:: Data excerpts ::

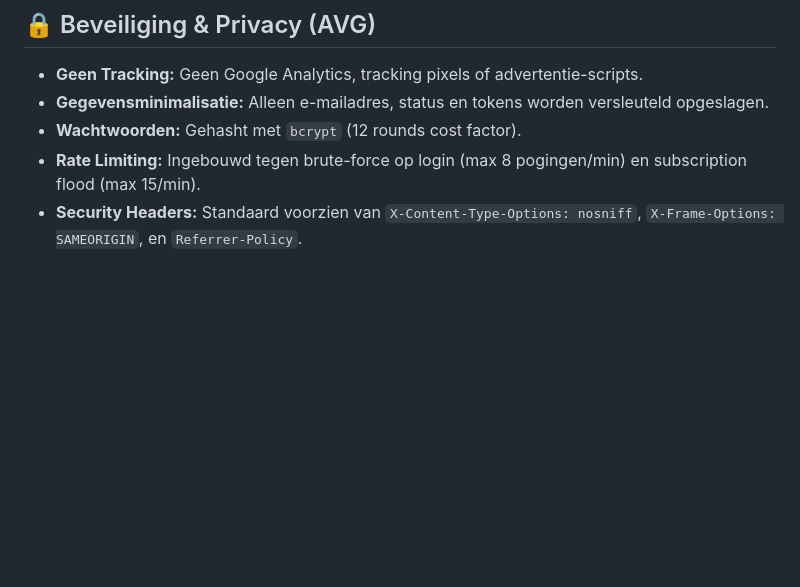
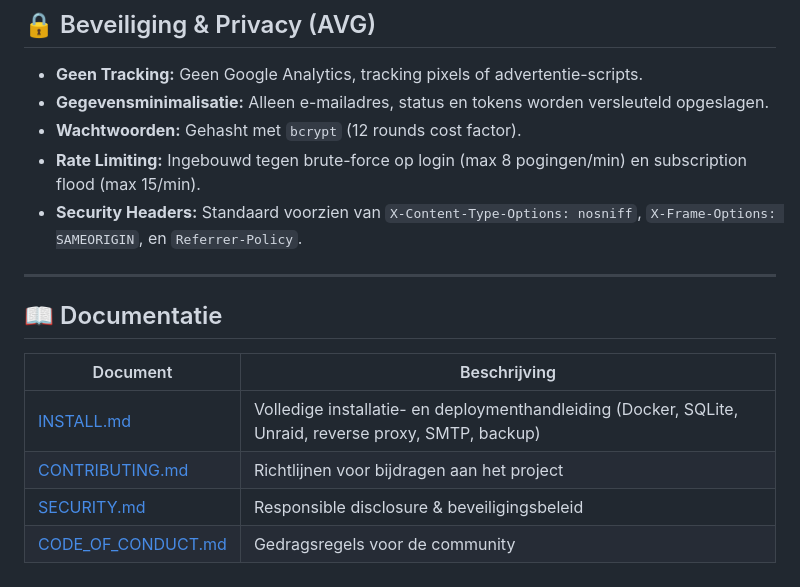
Before and after one commit to Qballjos/homey_known_issue_page, a Markdown page: README.md, the part around one of its changes. Rendered like a GitHub page; blank space fills up the shorter version.

Commit message:
docs: add INSTALL.md deployment manual and link from README

```diff
--- a/README.md
+++ b/README.md
@@ -247,3 +248,14 @@ PYTHONPATH=. pytest -v tests/
 - **Wachtwoorden:** Gehasht met `bcrypt` (12 rounds cost factor).
 - **Rate Limiting:** Ingebouwd tegen brute-force op login (max 8 pogingen/min) en subscription flood (max 15/min).
 - **Security Headers:** Standaard voorzien van `X-Content-Type-Options: nosniff`, `X-Frame-Options: SAMEORIGIN`, en `Referrer-Policy`.
+
+---
+
+## 📖 Documentatie
+
+| Document | Beschrijving |
+|---|---|
+| [INSTALL.md](INSTALL.md) | Volledige installatie- en deploymenthandleiding (Docker, SQLite, Unraid, reverse proxy, SMTP, backup) |
+| [CONTRIBUTING.md](CONTRIBUTING.md) | Richtlijnen voor bijdragen aan het project |
+| [SECURITY.md](SECURITY.md) | Responsible disclosure & beveiligingsbeleid |
+| [CODE_OF_CONDUCT.md](CODE_OF_CONDUCT.md) | Gedragsregels voor de community |
```
Also changed, not shown: other parts of README.md (+2 -1 lines), INSTALL.md (added, +531 -0 lines).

:::

Work instruction: Return every line above where "INSTALL" appears.

Result:
docs: add INSTALL.md deployment manual and link from README
+| [INSTALL.md](INSTALL.md) | Volledige installatie- en deploymenthandleiding (Docker, SQLite, Unraid, reverse proxy, SMTP, backup) |
Also changed, not shown: other parts of README.md (+2 -1 lines), INSTALL.md (added, +531 -0 lines).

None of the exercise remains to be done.